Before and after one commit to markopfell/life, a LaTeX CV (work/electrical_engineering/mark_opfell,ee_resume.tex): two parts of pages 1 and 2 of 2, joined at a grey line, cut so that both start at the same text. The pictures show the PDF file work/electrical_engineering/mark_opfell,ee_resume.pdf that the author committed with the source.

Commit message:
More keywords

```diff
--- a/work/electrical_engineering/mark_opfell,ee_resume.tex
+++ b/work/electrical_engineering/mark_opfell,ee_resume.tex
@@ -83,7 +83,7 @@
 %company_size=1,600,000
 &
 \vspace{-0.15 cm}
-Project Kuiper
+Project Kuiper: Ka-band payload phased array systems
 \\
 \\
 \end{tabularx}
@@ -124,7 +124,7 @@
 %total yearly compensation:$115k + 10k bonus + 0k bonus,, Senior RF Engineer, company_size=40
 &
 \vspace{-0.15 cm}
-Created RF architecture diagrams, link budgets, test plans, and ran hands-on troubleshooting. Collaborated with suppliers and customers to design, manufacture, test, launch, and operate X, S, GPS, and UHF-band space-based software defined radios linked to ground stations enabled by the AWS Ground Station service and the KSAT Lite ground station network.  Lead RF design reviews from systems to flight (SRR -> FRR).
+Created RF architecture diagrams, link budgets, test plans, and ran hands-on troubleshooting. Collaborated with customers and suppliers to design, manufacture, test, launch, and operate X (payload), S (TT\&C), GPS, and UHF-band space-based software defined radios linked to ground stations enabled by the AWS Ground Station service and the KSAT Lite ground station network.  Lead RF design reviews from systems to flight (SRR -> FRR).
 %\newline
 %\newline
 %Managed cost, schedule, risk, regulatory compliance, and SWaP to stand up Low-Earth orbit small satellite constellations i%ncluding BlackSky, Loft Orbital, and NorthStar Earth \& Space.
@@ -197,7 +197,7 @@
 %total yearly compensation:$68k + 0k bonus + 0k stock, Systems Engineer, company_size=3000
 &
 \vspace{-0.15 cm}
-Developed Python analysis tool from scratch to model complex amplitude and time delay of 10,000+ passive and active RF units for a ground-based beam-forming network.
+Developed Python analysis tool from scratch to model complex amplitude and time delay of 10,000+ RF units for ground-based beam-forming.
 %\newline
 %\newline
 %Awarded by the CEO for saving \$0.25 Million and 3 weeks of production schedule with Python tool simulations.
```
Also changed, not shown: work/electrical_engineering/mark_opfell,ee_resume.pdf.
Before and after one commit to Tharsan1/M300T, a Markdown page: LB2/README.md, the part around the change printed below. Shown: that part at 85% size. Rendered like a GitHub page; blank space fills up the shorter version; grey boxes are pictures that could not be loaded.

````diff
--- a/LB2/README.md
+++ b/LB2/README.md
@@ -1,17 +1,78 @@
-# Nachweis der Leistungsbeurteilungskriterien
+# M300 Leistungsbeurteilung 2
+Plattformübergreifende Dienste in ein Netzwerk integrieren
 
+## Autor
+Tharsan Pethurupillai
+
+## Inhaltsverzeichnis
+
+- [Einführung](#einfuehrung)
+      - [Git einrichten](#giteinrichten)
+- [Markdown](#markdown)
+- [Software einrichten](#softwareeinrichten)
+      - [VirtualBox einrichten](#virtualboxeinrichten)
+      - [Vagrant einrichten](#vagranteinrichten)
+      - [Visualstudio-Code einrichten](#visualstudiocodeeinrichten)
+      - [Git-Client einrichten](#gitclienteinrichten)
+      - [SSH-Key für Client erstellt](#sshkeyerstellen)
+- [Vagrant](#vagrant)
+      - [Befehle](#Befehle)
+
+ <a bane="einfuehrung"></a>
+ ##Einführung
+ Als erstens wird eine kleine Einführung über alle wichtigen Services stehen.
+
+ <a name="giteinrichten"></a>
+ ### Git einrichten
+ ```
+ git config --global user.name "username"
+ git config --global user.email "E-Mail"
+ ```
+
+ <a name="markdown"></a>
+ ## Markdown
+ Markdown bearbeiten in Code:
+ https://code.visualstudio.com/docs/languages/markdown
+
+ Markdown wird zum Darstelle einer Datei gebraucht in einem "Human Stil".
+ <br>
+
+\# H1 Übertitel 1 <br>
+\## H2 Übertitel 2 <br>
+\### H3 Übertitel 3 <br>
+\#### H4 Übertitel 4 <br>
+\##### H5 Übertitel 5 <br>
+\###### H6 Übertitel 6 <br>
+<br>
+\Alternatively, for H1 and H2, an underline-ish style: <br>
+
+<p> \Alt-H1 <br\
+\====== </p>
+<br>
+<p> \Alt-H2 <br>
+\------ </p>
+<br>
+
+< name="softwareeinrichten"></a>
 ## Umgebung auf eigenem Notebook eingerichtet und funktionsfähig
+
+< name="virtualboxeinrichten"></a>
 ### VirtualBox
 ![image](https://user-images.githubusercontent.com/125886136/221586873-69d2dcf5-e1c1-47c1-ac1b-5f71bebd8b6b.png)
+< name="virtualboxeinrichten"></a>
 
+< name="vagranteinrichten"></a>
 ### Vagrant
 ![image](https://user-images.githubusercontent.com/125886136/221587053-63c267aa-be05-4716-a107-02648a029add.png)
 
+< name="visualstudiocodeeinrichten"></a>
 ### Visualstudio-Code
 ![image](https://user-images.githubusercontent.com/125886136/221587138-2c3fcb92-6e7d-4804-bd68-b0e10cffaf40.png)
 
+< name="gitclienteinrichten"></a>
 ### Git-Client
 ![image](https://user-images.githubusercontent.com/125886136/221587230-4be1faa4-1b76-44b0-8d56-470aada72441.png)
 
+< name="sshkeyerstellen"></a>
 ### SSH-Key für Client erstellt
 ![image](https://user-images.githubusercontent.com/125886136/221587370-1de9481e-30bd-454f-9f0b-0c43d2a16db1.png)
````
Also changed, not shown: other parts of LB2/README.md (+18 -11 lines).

•••

Problem to work on: Please copy out each line of the material that contains the string "README".

Task answer:
Before and after one commit to Tharsan1/M300T, a Markdown page: LB2/README.md, the part around the change printed below. Shown: that part at 85% size. Rendered like a GitHub page; blank space fills up the shorter version; grey boxes are pictures that could not be loaded.
--- a/LB2/README.md
+++ b/LB2/README.md
Also changed, not shown: other parts of LB2/README.md (+18 -11 lines).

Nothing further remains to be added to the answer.